Records contained in a dataset
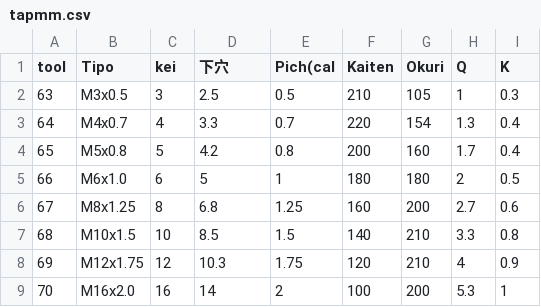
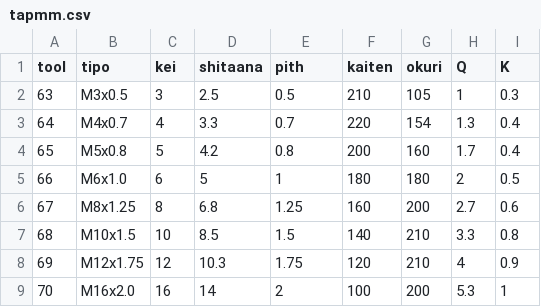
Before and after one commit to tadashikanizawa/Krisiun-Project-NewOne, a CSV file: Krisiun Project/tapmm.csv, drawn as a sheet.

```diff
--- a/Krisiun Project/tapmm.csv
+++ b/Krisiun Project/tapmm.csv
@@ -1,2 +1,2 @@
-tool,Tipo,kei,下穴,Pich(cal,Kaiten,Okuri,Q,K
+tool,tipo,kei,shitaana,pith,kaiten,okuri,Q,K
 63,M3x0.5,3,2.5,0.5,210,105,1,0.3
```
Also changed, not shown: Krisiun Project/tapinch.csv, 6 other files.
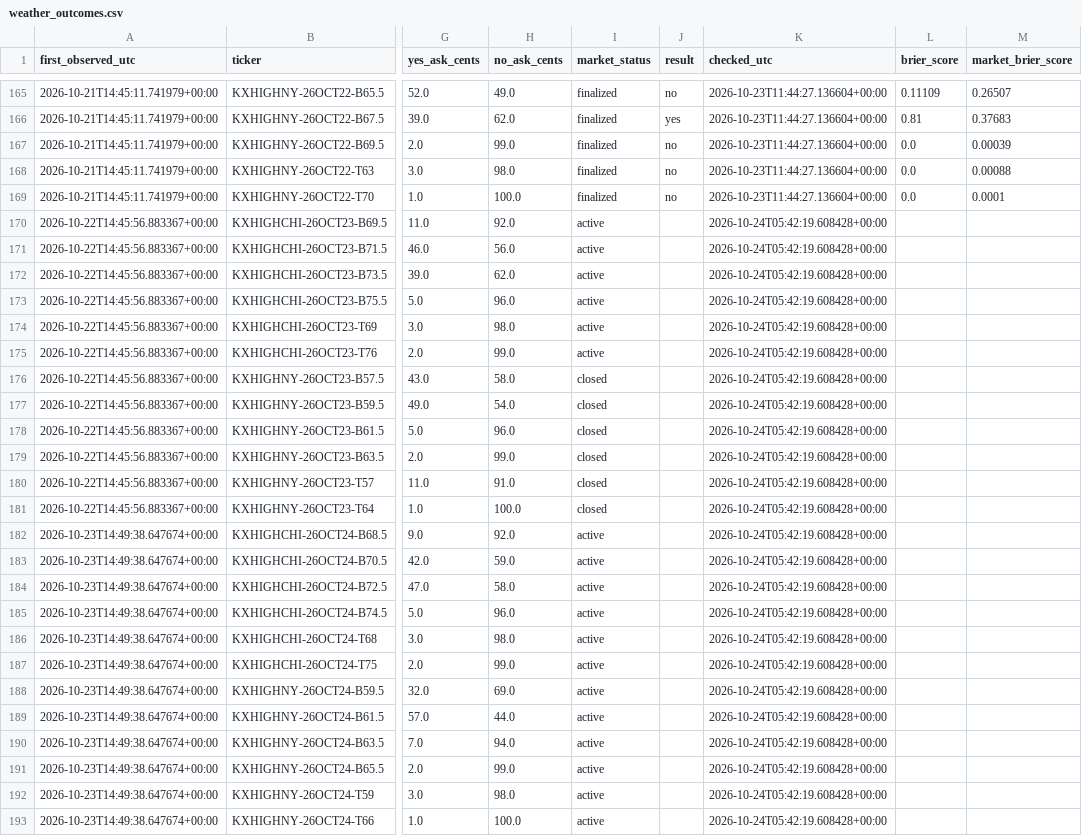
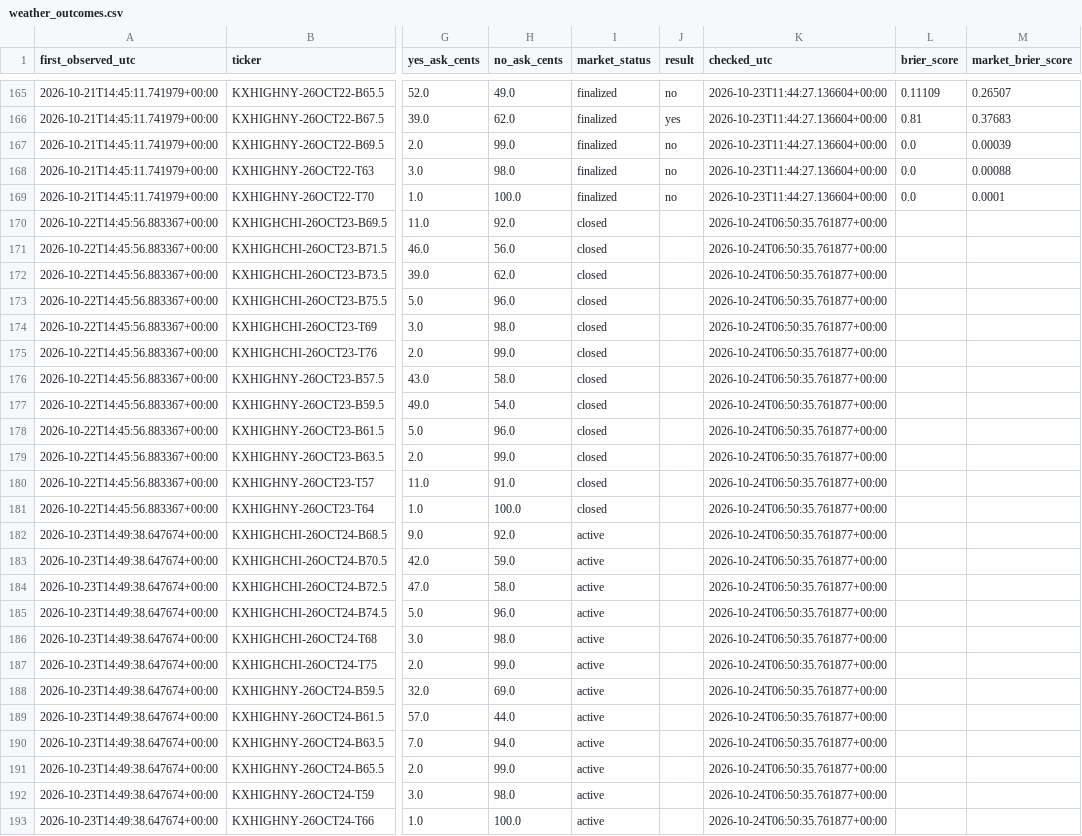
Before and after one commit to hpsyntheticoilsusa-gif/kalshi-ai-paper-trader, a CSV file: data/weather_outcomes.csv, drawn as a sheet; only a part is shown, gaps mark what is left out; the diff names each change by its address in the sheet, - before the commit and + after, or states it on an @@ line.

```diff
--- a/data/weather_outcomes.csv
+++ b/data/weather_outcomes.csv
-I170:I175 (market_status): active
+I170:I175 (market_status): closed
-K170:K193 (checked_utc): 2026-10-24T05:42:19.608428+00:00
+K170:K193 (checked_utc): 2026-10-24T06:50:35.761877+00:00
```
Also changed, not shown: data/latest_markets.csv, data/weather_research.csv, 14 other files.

Activity: Leave out the pictures and return the rest of the records exactly.

Exercise result:
Before and after one commit to tadashikanizawa/Krisiun-Project-NewOne, a CSV file: Krisiun Project/tapmm.csv, drawn as a sheet.

```diff
--- a/Krisiun Project/tapmm.csv
+++ b/Krisiun Project/tapmm.csv
@@ -1,2 +1,2 @@
-tool,Tipo,kei,下穴,Pich(cal,Kaiten,Okuri,Q,K
+tool,tipo,kei,shitaana,pith,kaiten,okuri,Q,K
 63,M3x0.5,3,2.5,0.5,210,105,1,0.3
```
Also changed, not shown: Krisiun Project/tapinch.csv, 6 other files.
Before and after one commit to hpsyntheticoilsusa-gif/kalshi-ai-paper-trader, a CSV file: data/weather_outcomes.csv, drawn as a sheet; only a part is shown, gaps mark what is left out; the diff names each change by its address in the sheet, - before the commit and + after, or states it on an @@ line.

```diff
--- a/data/weather_outcomes.csv
+++ b/data/weather_outcomes.csv
-I170:I175 (market_status): active
+I170:I175 (market_status): closed
-K170:K193 (checked_utc): 2026-10-24T05:42:19.608428+00:00
+K170:K193 (checked_utc): 2026-10-24T06:50:35.761877+00:00
```
Also changed, not shown: data/latest_markets.csv, data/weather_research.csv, 14 other files.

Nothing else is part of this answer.